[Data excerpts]
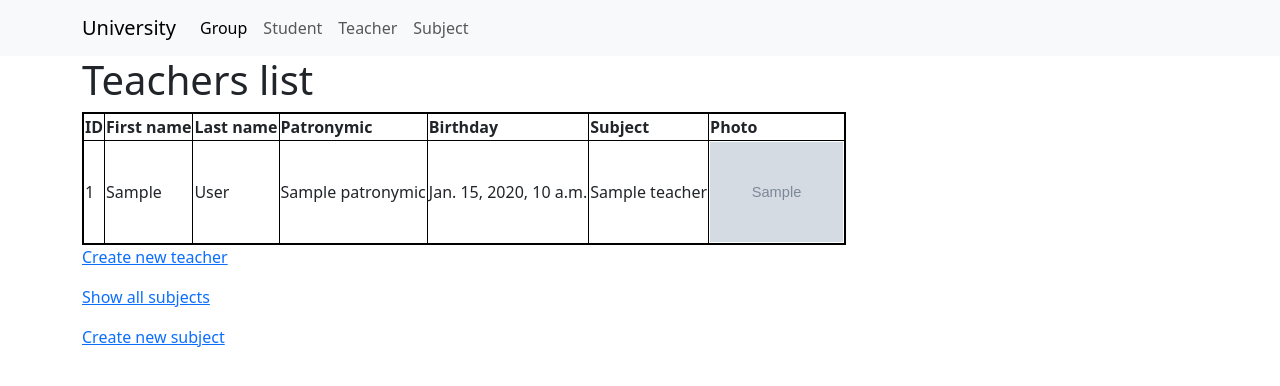
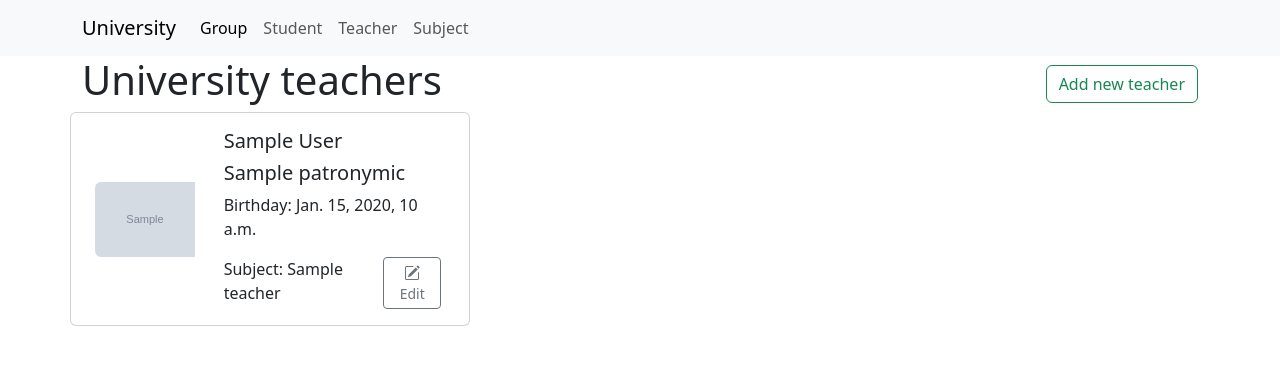
Before and after one commit to AtamanAA/hillel_py_pro_lesson17, a Django app: template teacher/templates/teacher/all_teachers.html in a window 1280 px wide. Shown: the top 386 px of the page. Run offline with Django 3.2, Linux system fonts and the light colour scheme; the template is opened without the code that fills it: most values are stand-ins (such as "Sample title", 1, 10 or a date in 2020); grey boxes marked "Sample" are stand-in pictures.

Commit message:
Update teachers temlates

```diff
--- a/student/templates/student/all_students.html
+++ b/student/templates/student/all_students.html
@@ -6,7 +6,7 @@
 {% block content %}
 
     <div style="display: flex; justify-content: space-between;">
-        <h1>University student</h1>
+        <h1>University students</h1>
         <div style="margin-top: auto; margin-bottom: auto;">
             <a href="{% url 'create_student' %}" class="btn btn-outline-success" tabindex="-1" role="button" aria-disabled="true">
                 Add new student
@@ -16,7 +16,7 @@
 
     <div class="row row-cols-1 row-cols-sm-1 g-4" style="justify-content: space-between">
         {% for student in students_list %}
-            <div class="card mb-3" style="max-width: 350px;">
+            <div class="card mb-3" style="max-width: 400px;">
                 <div class="row g-0">
                     <div class="col-md-4" style="display: flex; align-items: center; justify-content: center" >
                         <img src="{{ student.photo.url }}" class="img-fluid rounded-start " alt="{{ student.first_name }}" style="max-width: 100px; max-height: 100px; object-fit: cover; object-position: 0% 0%;">
--- a/teacher/templates/teacher/all_teachers.html
+++ b/teacher/templates/teacher/all_teachers.html
@@ -3,31 +3,43 @@
 {% block title %}Teachers{% endblock %}
 
 {% block content %}
-    <h1>Teachers list</h1>
 
-    <table style="border: 2px solid black; border-collapse: collapse;">
-        <tr>
-            <th style="border: 1px solid black;">ID</th>
-            <th style="border: 1px solid black;">First name</th>
-            <th style="border: 1px solid black;">Last name</th>
-            <th style="border: 1px solid black;">Patronymic</th>
-            <th style="border: 1px solid black;">Birthday</th>
-            <th style="border: 1px solid black;">Subject</th>
-            <th style="border: 1px solid black;">Photo</th>
-        </tr>
+    <div style="display: flex; justify-content: space-between;">
+        <h1>University teachers</h1>
+        <div style="margin-top: auto; margin-bottom: auto;">
+            <a href="{% url 'create_teacher' %}" class="btn btn-outline-success" tabindex="-1" role="button" aria-disabled="true">
+                Add new teacher
+            </a>
+        </div>
+    </div>
+
+    <div class="row row-cols-1 row-cols-sm-1 g-4" style="justify-content: space-between">
         {% for teacher in teachers_list %}
-        <tr style="border: 1px solid black;">
-            <td style="border: 1px solid black;">{{ teacher.id }}</td>
-            <td style="border: 1px solid black;">{{ teacher.first_name }}</td>
-            <td style="border: 1px solid black;">{{ teacher.last_name }}</td>
-            <td style="border: 1px solid black;">{{ teacher.patronymic }}</td>
-            <td style="border: 1px solid black;">{{ teacher.birthday }}</td>
-            <td style="border: 1px solid black;">{{ teacher.subject }}</td>
-            <td style="border: 1px solid black;"><img src="{{ teacher.photo }}" alt="{{ teacher.photo }}" height="100"></td>
-        </tr>
+            <div class="card mb-3" style="max-width: 400px;">
+                <div class="row g-0">
+                    <div class="col-md-4" style="display: flex; align-items: center; justify-content: center" >
+                        <img src="{{ teacher.photo.url }}" class="img-fluid rounded-start " alt="{{ teacher.first_name }}" style="max-width: 100px; max-height: 100px; object-fit: cover; object-position: 0% 0%;">
+                    </div>
+                    <div class="col-md-8">
+                        <div class="card-body">
+                            <h5 class="card-title">{{ teacher.first_name }} {{ teacher.last_name }}</h5>
+                            <h5 class="card-title">{{ teacher.patronymic }}</h5>
+                            <p class="card-text" style="display: flex; justify-content: space-between;">
+                                Birthday: {{ teacher.birthday }}
+                            </p>
+                            <div>
+                                <p class="card-text" style="display: flex; justify-content: space-between;">
+                                    Subject: {{ teacher.subject }}
+                                    <a href="{% url 'edit_teacher' teacher.id %}" class="btn btn-outline-secondary btn-sm" tabindex="-1" role="button" aria-disabled="true">
+                                        <img src="/static/icons/pencil-square.svg" alt="edit" style="margin-bottom: 2px;">
+                                        Edit
+                                    </a>
+                                </p>
+                            </div>
+                        </div>
+                    </div>
+                </div>
+            </div>
         {% endfor %}
-    </table>
-    <p><a href="{% url 'create_teacher' %}">Create new teacher</a></p>
-    <p><a href="{% url 'all_subjects' %}">Show all subjects</a></p>
-    <p><a href="{% url 'create_subject' %}">Create new subject</a></p>
+    </div>
 {% endblock %}
--- a/teacher/views.py
+++ b/teacher/views.py
@@ -17,7 +17,7 @@ def all_teachers(request):
             "patronymic": person.patronymic,
             "birthday": person.birthday,
             "subject": person.subject.name,
-            "photo": person.photo.url,
+            "photo": person.photo,
         }
         teachers_list.append(result)
     return render(
@@ -66,7 +66,8 @@ def edit_teacher(request, teacher_id):
             return redirect("all_teachers")
     else:
         form = TeacherForm(instance=teacher)
-        return render(request, "teacher/edit.html", {"form": form})
+        photo = teacher.photo
+        return render(request, "teacher/edit.html", {"form": form, "photo": photo})
 
 
 def all_subjects(request):
```
Also changed, not shown: student/forms.py (+30 -8 lines), teacher/forms.py (+31 -1 lines), teacher/templates/teacher/create.html (+14 -8 lines), teacher/templates/teacher/edit.html (+20 -9 lines), university/settings.py (line endings or trailing spaces).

* [Exercise]: If a line in the entries contains "center", copy it.

* [Solution to the exercise]:
                     <div class="col-md-4" style="display: flex; align-items: center; justify-content: center" >
+                    <div class="col-md-4" style="display: flex; align-items: center; justify-content: center" >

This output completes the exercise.